→ SUPPLIED INFORMATION:
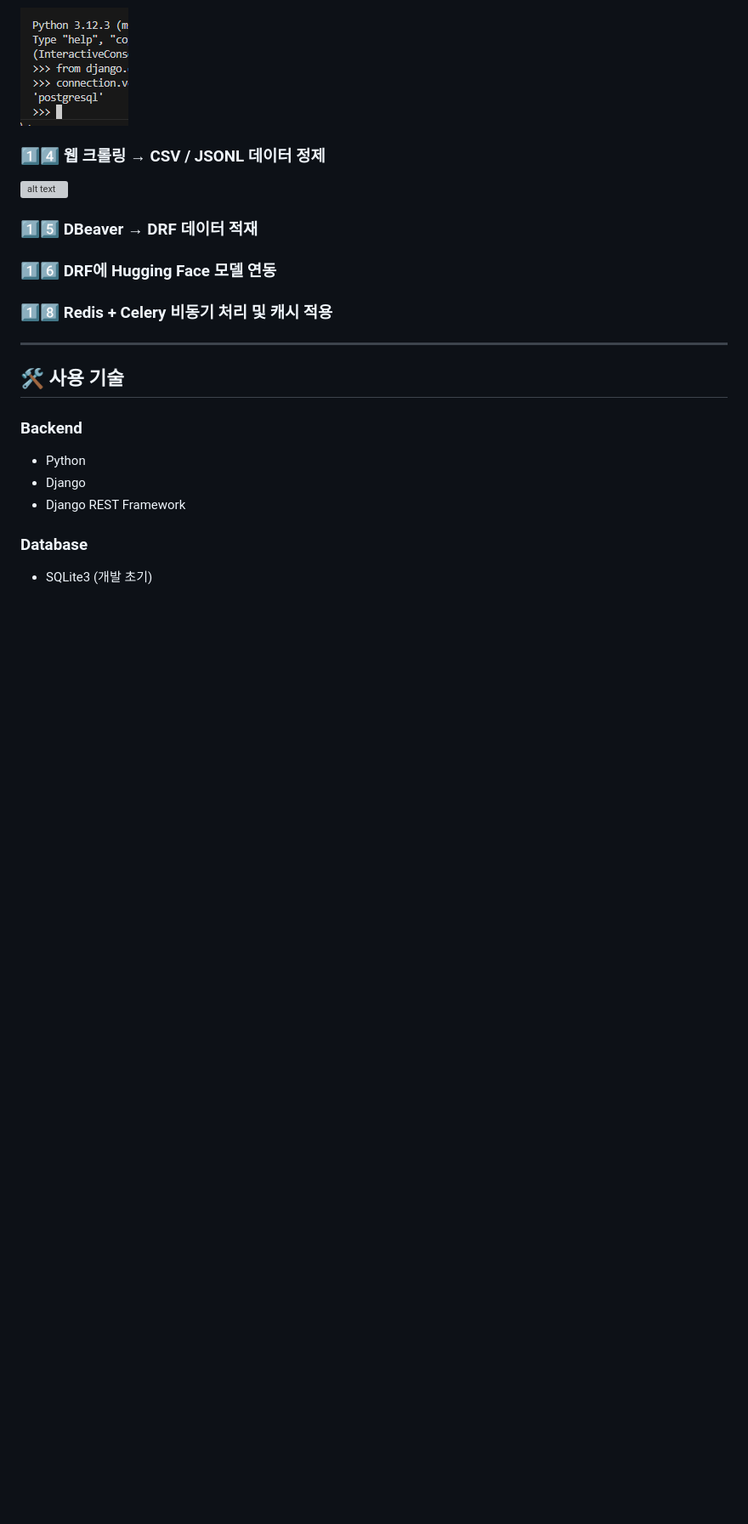
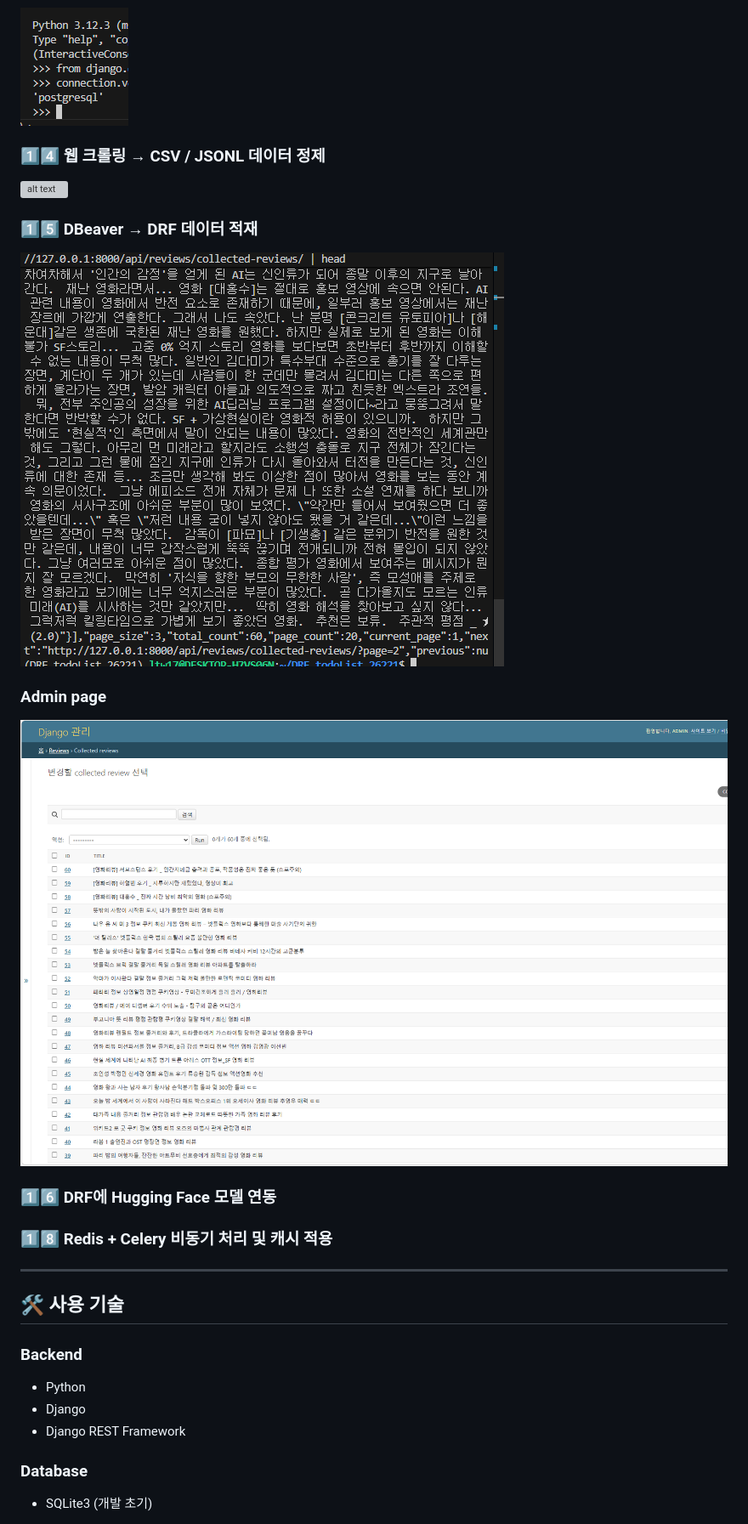
Before and after one commit to dbst0508-beep/Todolist_260305, a Markdown page: README.md, the part around the change printed below. Shown: that part at 85% size. Drawn GitHub-style; pictures changed too: images/image25.png (added), images/image26.png (added); blank space fills up the shorter version; grey boxes are pictures that could not be loaded.

```diff
--- a/README.md
+++ b/README.md
@@ -103,6 +103,11 @@ AI 모델 연동(Hugging Face), Redis/Celery 비동기 처리까지
 ![alt text](images/image24.png)
 
 ### 1️⃣5️⃣ DBeaver → DRF 데이터 적재
+![alt text](images/image25.png)
+
+### Admin page
+
+![alt text](images/image26.png)
 
 ### 1️⃣6️⃣ DRF에 Hugging Face 모델 연동
 
```
Also changed, not shown: other parts of README.md (+9 -0 lines), 15 other files.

→ WHAT IS BEING ASKED: If a line of the listing above holds the string "text", copy it.

→ SOLUTION FOR THIS TASK:
 ![alt text](images/image24.png)
+![alt text](images/image25.png)
+![alt text](images/image26.png)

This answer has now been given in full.